▽
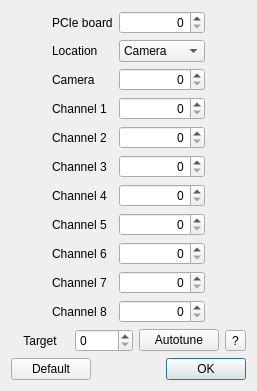
The window that escam/dialogdac.ui (Entwicklungsburo-Stresing/EBST_CAM) describes before a commit, drawn with Qt 5.
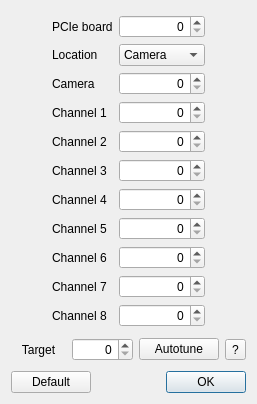
The same window after the commit.

Diff of the .ui file:
```diff
--- a/escam/dialogdac.ui
+++ b/escam/dialogdac.ui
@@ -7,7 +7,7 @@
     <x>0</x>
     <y>0</y>
     <width>257</width>
-    <height>366</height>
+    <height>404</height>
    </rect>
   </property>
   <property name="windowTitle">
@@ -268,7 +268,14 @@
       </widget>
      </item>
      <item>
-      <widget class="QSpinBox" name="spinBoxTarget"/>
+      <widget class="QSpinBox" name="spinBoxTarget">
+       <property name="alignment">
+        <set>Qt::AlignRight|Qt::AlignTrailing|Qt::AlignVCenter</set>
+       </property>
+       <property name="maximum">
+        <number>16383</number>
+       </property>
+      </widget>
      </item>
      <item>
       <widget class="QPushButton" name="pushButtonAutotune">
```
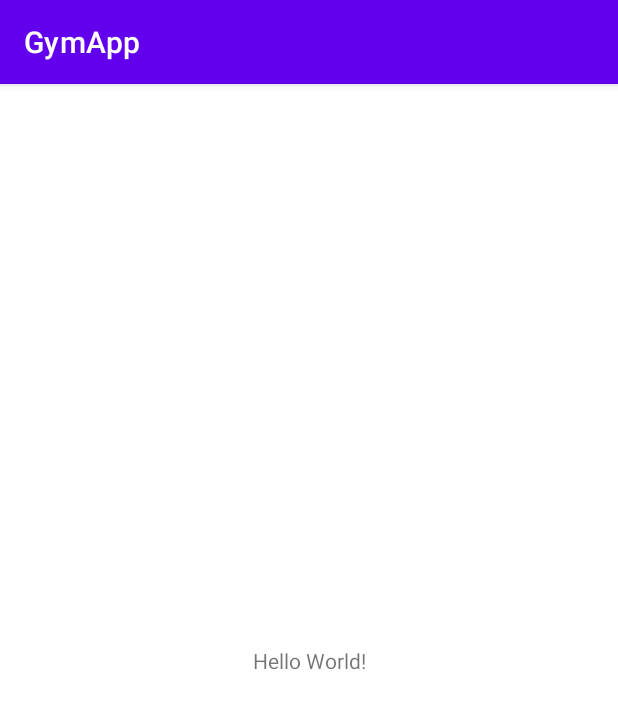
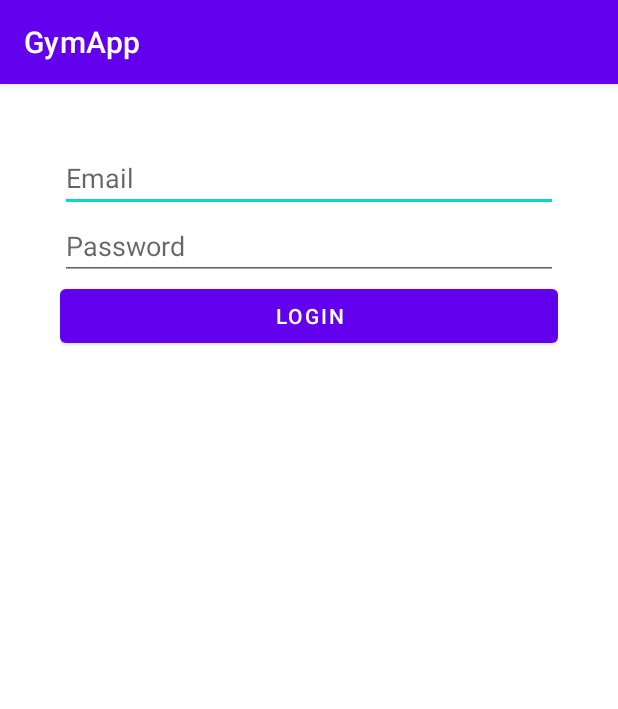
Before and after one commit to joaojacinto/projetoAndroid, an Android app: the screen it shows after launch (MainActivity), on a phone screen of 412 x 824 dp. Shown: the top 709 px of the screen. Run offline under Robolectric (Android 15) with nearby library versions, the phone set to English and light mode, and no system bars; our stand-ins replace Volley.

Commit message:
implementação

```diff
--- a/app/build.gradle
+++ b/app/build.gradle
@@ -33,7 +33,9 @@ dependencies {
     implementation 'androidx.appcompat:appcompat:1.5.1'
     implementation 'com.google.android.material:material:1.7.0'
     implementation 'androidx.constraintlayout:constraintlayout:2.1.4'
+    implementation 'com.android.volley:volley:1.2.1'
     testImplementation 'junit:junit:4.13.2'
     androidTestImplementation 'androidx.test.ext:junit:1.1.4'
     androidTestImplementation 'androidx.test.espresso:espresso-core:3.5.0'
+    implementation 'com.android.volley:volley:1.2.1'
 }
--- a/app/src/main/java/com/example/gymapp/MainActivity.java
+++ b/app/src/main/java/com/example/gymapp/MainActivity.java
@@ -3,6 +3,19 @@ package com.example.gymapp;
 import androidx.appcompat.app.AppCompatActivity;
 
 import android.os.Bundle;
+import android.view.View;
+import android.widget.EditText;
+
+import com.android.volley.Request;
+import com.android.volley.RequestQueue;
+import com.android.volley.Response;
+import com.android.volley.VolleyError;
+import com.android.volley.toolbox.JsonObjectRequest;
+import com.android.volley.toolbox.StringRequest;
+import com.android.volley.toolbox.Volley;
+
+import org.json.JSONException;
+import org.json.JSONObject;
 
 public class MainActivity extends AppCompatActivity {
 
@@ -11,4 +24,20 @@ public class MainActivity extends AppCompatActivity {
         super.onCreate(savedInstanceState);
         setContentView(R.layout.activity_main);
     }
+
+    public void pesquisarUser(View view){
+        String email = ((EditText)findViewById(R.id.edEmail)).getText().toString();
+
+        JSONObject jsonObj = new JSONObject();
+        try {
+            jsonObj.put("users", email);
+        } catch (JSONException e) {
+            e.printStackTrace();
+        }
+
+        RequestQueue queue = Volley.newRequestQueue(getApplicationContext());
+        String url = "http://192.168.1.215:5000/search";
+
+
+    }
 }
--- a/app/src/main/res/layout/activity_main.xml
+++ b/app/src/main/res/layout/activity_main.xml
@@ -1,18 +1,39 @@
 <?xml version="1.0" encoding="utf-8"?>
-<androidx.constraintlayout.widget.ConstraintLayout xmlns:android="http://schemas.android.com/apk/res/android"
+<androidx.appcompat.widget.LinearLayoutCompat xmlns:android="http://schemas.android.com/apk/res/android"
     xmlns:app="http://schemas.android.com/apk/res-auto"
     xmlns:tools="http://schemas.android.com/tools"
     android:layout_width="match_parent"
     android:layout_height="match_parent"
+    android:padding="40dp"
     tools:context=".MainActivity">
 
-    <TextView
-        android:layout_width="wrap_content"
-        android:layout_height="wrap_content"
-        android:text="Hello World!"
-        app:layout_constraintBottom_toBottomOf="parent"
-        app:layout_constraintEnd_toEndOf="parent"
-        app:layout_constraintStart_toStartOf="parent"
-        app:layout_constraintTop_toTopOf="parent" />
 
-</androidx.constraintlayout.widget.ConstraintLayout>
+    <LinearLayout
+        android:layout_width="match_parent"
+        android:layout_height="match_parent"
+        android:orientation="vertical">
+
+        <EditText
+            android:id="@+id/edEmail"
+            android:layout_width="match_parent"
+            android:layout_height="wrap_content"
+            android:ems="10"
+            android:hint="Email"
+            android:inputType="textPersonName" />
+
+        <EditText
+            android:id="@+id/edPassword"
+            android:layout_width="match_parent"
+            android:layout_height="wrap_content"
+            android:ems="10"
+            android:hint="Password"
+            android:inputType="textPersonName" />
+
+        <Button
+            android:id="@+id/btnLogin"
+            android:layout_width="match_parent"
+            android:layout_height="wrap_content"
+            android:text="Login" />
+    </LinearLayout>
+
+</androidx.appcompat.widget.LinearLayoutCompat>
```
△
» **TASK INSTRUCTIONS**:
Which lines above carry the string "http"? Copy those lines.

» **YOUR SOLUTION**:
+        String url = "http://192.168.1.215:5000/search";
-<androidx.constraintlayout.widget.ConstraintLayout xmlns:android="http://schemas.android.com/apk/res/android"
+<androidx.appcompat.widget.LinearLayoutCompat xmlns:android="http://schemas.android.com/apk/res/android"
     xmlns:app="http://schemas.android.com/apk/res-auto"
     xmlns:tools="http://schemas.android.com/tools"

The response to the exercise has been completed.